The past few weeks have been very busy, both at work and at home.  As a result, sewing has taken a real hit. My sewing desk is such a mess that I took a photo of it.  Things just continue to be tossed on it and not dealt with.
There's like 20 different projects just stacked up!

On the plus side, I am only working on things I am interested in and excited about right now, so I think they will all come along.  (Oh, and this morning after I took that photo, I organized my sewing space!) Hopefully I will be able to check most items off my 100 day hustle list.

I still haven't posted a recap from my quilt guild's show back in late September, and honestly my photos of it aren't that great.  I didn't get any ribbons, but this week I got back the judges comments from the show, and my landscape quilt got +'s in all categories! The only critical note the judge had was that my batting was too poofy (I used leftover dream puff).  This really pumped me up, because that quilt was a really challenge and branch into a new direction for me, and it sounds like it's a direction I should try again.

Last weekend my mom and I attended PIQF.
Here we are in front of the first place innovative, if I recall correctly. About 3/4 of my photos can out blurry, so for much better recaps of the show I recommend checking out Quilt Inspiration and The Quilt Show.

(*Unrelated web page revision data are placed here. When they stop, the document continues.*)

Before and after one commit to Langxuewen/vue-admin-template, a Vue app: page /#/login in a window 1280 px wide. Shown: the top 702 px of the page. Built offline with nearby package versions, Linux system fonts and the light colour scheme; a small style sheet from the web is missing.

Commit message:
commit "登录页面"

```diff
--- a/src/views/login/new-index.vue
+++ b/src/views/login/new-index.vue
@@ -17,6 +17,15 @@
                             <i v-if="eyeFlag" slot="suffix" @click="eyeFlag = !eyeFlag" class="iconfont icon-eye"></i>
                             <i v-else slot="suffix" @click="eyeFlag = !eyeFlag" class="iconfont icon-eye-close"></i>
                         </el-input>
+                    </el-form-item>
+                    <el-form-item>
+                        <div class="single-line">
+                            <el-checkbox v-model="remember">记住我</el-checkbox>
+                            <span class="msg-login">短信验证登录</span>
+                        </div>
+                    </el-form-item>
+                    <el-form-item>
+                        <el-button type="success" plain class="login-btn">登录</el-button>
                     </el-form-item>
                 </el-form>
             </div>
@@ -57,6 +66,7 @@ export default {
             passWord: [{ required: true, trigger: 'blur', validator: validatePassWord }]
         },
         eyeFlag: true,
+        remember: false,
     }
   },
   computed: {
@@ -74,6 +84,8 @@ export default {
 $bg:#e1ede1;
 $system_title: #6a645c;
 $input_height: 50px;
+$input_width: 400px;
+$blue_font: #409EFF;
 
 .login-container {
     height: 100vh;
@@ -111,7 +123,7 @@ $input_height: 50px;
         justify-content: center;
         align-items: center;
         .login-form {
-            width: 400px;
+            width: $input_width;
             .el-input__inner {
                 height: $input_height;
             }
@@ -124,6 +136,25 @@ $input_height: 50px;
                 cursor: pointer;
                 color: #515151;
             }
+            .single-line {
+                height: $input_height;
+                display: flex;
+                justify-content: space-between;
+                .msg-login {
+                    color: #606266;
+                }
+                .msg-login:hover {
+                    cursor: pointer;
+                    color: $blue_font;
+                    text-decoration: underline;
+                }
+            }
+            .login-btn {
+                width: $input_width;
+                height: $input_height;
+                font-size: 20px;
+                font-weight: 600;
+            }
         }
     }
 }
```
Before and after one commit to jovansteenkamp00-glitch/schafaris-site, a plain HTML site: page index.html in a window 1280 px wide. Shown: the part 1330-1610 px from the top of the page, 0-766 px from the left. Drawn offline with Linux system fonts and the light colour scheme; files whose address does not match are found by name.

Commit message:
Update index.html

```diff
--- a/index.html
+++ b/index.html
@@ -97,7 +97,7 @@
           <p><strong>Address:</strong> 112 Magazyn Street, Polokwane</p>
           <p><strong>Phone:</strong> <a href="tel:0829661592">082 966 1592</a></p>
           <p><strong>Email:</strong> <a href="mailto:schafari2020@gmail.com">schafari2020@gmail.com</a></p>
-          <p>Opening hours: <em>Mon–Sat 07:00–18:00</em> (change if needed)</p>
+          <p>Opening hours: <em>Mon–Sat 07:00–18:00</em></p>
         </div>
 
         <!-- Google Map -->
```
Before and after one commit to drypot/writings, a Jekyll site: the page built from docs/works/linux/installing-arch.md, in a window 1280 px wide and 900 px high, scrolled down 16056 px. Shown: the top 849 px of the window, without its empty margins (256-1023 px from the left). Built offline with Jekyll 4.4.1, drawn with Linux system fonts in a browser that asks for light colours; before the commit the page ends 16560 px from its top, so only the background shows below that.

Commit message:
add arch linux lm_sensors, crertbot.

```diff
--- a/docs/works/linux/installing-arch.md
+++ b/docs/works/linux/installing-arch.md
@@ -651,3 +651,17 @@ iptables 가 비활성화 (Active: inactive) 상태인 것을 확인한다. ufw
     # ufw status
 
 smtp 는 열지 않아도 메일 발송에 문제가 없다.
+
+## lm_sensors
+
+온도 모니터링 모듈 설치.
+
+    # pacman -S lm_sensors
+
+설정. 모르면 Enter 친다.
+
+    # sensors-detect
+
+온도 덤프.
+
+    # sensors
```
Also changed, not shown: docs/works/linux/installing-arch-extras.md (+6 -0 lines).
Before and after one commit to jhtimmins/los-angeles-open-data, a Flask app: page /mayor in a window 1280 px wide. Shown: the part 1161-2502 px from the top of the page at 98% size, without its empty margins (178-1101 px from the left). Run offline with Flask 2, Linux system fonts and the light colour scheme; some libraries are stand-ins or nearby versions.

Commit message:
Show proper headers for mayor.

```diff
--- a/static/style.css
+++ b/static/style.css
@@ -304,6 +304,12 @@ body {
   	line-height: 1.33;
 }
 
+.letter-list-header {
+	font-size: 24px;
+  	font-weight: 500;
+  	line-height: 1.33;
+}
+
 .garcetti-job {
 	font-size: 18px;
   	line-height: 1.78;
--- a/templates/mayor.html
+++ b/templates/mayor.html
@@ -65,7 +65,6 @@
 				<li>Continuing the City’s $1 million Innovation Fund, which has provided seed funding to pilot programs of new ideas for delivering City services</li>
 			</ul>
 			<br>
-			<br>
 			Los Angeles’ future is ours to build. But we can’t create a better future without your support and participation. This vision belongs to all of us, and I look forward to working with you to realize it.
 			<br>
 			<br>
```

It was a fun, busy day, and I still haven't gotten around to really sorting through the patterns and products that I collected through the day. The including a really cute mini rotary mat (I think it will be great for trimming during paper piecing) a LOT of patterns, and a few sizes of twister templates. Fabric prices were at a premium, so I only bought a few pieces that I needed for a specific project.

This weekend I was finally able to sit down at my machine again and make progress on some things.

I finished off the November block for my guild's block of the month, and got the instructions typed up. It is based of the Layer Cake quilt along from Moose on the Porch quilts, but I changed the November block a bit because I didn't like that the original block used 5 layer cake squares (and had a lot of unused fabric from those squares).  I changed it so it now only uses 4 squares.
Here is the finished block.  One thing I have done on both the October and November blocks is not pay attention to the print on the fabric when doing my cutting.  On here I don't care a ton that the stripes are going all over, but it drives me nuts that I didn't cut those diamonds along the proper grain.

I have also been progressing on my "for fun" monthly project of the "O is for owl" wallhanging.

When I last posted, I had been having fun doing my first "scrappy" project, piecing together the sky background from all of the dark blue fabrics in my stash.

Since then I have finished the top! I always enjoy testing out colors, although it involves tossing pieces of fabric everywhere and generally making a mess.
 Here I was trying fabrics for the tree branch and leaves.

This is testing the owl colors along with the others.  I love how all these shades look together!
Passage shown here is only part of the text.